Years from now you won't remember much about the climbing or the summit but you will remember the people. Act accordingly.
Just thought of something else...
Think about how you distribute crucial gear between bags, in terms of the consequence of losing a bag.
If the airline lose any single bag, can the show still go on? It may be worth making sure any vital items that can’t be replaced in-country are in your hand luggage and that you wear your mountaineering boots on the flights (saves weight too!). (We lost one of our In-Reaches due to a hold bag going missing. Fortunately it wasn’t a deal-breaker for the trip, but it wasn’t ideal).
Same thing applies if you use porters, mules or pack horses. If you get separated on the walk in, are you carrying sufficient gear to look after yourselves? (We walked in ahead of the horses to find a good base camp site. We had put all the light, bulky gear on the horses to try and keep the weight of their loads down. This meant when the horses didn’t turn up at our planned base camp we didn’t have any tents, sleeping bags, or even warm clothes. Fortunately we managed to find them just as it looked like we were going to be having a long shivery night!).
chocolate - bring a proper amount of quality stuff that you like; it's not possible to overestimate a suitable amount and still be able to lift it
Great advice Alex.
I had been told by a friend to 'go for an adventure.'
Any climbing is a bonus!
Ah yes! That was in a response to an email I sent him on a very similar topic!
Yes, we're using ITMC for in-country support. The cook's going on a shopping spree in Bishkek before we leave for B.C. That's actually something I'd to tag along and help with.

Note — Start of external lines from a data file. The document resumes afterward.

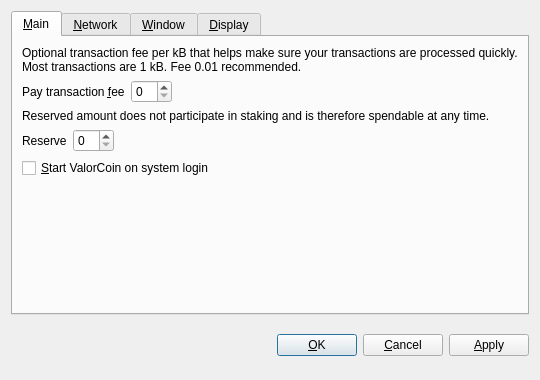
First picture: the form in src/qt/forms/optionsdialog.ui, repository bogatyrov/valorbit, before the edit.
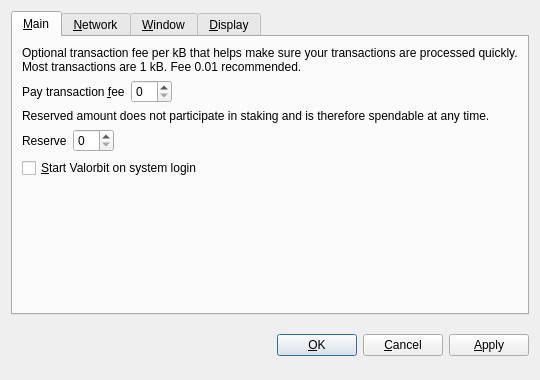
Second picture: the form after the edit. Custom widgets are drawn as their Qt base class.

Commit message:
Compiles after rename to valorbit
Conflicts:
	.gitignore

What changed in the file:
```diff
--- a/src/qt/forms/optionsdialog.ui
+++ b/src/qt/forms/optionsdialog.ui
@@ -128,7 +128,7 @@
           <string>Automatically start ValorCoin after logging in to the system.</string>
          </property>
          <property name="text">
-          <string>&amp;Start ValorCoin on system login</string>
+          <string>&amp;Start Valorbit on system login</string>
          </property>
         </widget>
        </item>
```
Left out of the diff: 8 changed lines with no effect on the pictures. The commit also changes 158 other files.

I'd get some good shots in the local market.
Ah, now see I was informed by a regular expeditioner to go veggie in developing countries as much as possible due to avoid possible food poisoning. You have a different view?
I may drop you line soon.

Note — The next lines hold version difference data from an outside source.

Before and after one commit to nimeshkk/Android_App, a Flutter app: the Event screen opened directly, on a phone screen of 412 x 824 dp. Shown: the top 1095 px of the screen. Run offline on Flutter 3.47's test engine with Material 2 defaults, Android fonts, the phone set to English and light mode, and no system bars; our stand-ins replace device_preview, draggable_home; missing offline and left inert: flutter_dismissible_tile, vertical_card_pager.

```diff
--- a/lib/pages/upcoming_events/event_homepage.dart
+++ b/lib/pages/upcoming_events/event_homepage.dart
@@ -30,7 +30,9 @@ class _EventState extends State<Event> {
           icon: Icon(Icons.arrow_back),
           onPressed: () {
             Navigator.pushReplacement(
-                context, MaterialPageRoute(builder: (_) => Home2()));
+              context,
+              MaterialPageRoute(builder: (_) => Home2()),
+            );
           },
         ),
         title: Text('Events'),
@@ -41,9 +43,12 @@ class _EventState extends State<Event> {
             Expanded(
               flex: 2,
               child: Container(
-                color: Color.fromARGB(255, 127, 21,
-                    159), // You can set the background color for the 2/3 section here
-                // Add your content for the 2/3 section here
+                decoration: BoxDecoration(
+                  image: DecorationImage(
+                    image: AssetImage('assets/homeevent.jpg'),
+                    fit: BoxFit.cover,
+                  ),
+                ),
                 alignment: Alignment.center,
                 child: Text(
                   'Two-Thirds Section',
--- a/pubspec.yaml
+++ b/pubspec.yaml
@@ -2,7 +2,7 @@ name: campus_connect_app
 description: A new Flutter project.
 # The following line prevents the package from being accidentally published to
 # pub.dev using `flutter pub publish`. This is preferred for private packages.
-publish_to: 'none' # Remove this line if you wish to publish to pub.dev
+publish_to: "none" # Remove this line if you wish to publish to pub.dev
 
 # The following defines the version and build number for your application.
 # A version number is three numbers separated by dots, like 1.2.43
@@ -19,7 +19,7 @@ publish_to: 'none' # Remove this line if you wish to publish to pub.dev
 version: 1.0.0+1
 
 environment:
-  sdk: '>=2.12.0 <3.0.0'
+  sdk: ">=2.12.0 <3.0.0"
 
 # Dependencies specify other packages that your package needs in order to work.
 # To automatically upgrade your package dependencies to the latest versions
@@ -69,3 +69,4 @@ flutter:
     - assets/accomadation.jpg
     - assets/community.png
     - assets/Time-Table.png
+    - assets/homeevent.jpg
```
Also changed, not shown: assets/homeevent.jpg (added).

Thanks Tom, some great advice there.
I especially like the idea about the folding chairs!
You can follow the trip through my website Jay . Planning to head out late July.
At the start of my first trip to the Himalayas I noticed a team member drinking untreated water in a restaurant. He was more experienced than me and said that if you drink it your body will get used to the bugs. I replied that you won't get used to dysentery or hepatitis and that would be the end of the expedition for him. Guess what half way through he became very ill, had orange eyeballs and orange piss. He had to be helicoptered out.
As Tom Green says "wash your hands" and don't drink the water!
On the other hand don't let paranoia about your health spoil your trip!
I'm a (mostly) vegetarian but there are rarely vegetarian options on any menus (hence me saying don't be vege). Even going to a fancy restaurant in Naryn on our transit back only had meat options. None of us got sick. And for expedition food we only took salami sticks rather than salted meat.
Great that you've got a cook. We didn't have enough funds for that but I can imagine how good it would be. Thankfully all our team members were great cooks, and we ate very well. My mate used to work for NOLS (National Outdoor Leadership School) and would be on 30-40 day expeditions. So we were having banana pancakes for breakfast, fresh bread for lunch, pizza for dinner. Luxury living!
And yes, going to the market is a must. I see on your profile you speak some Russian so you will have a great time there!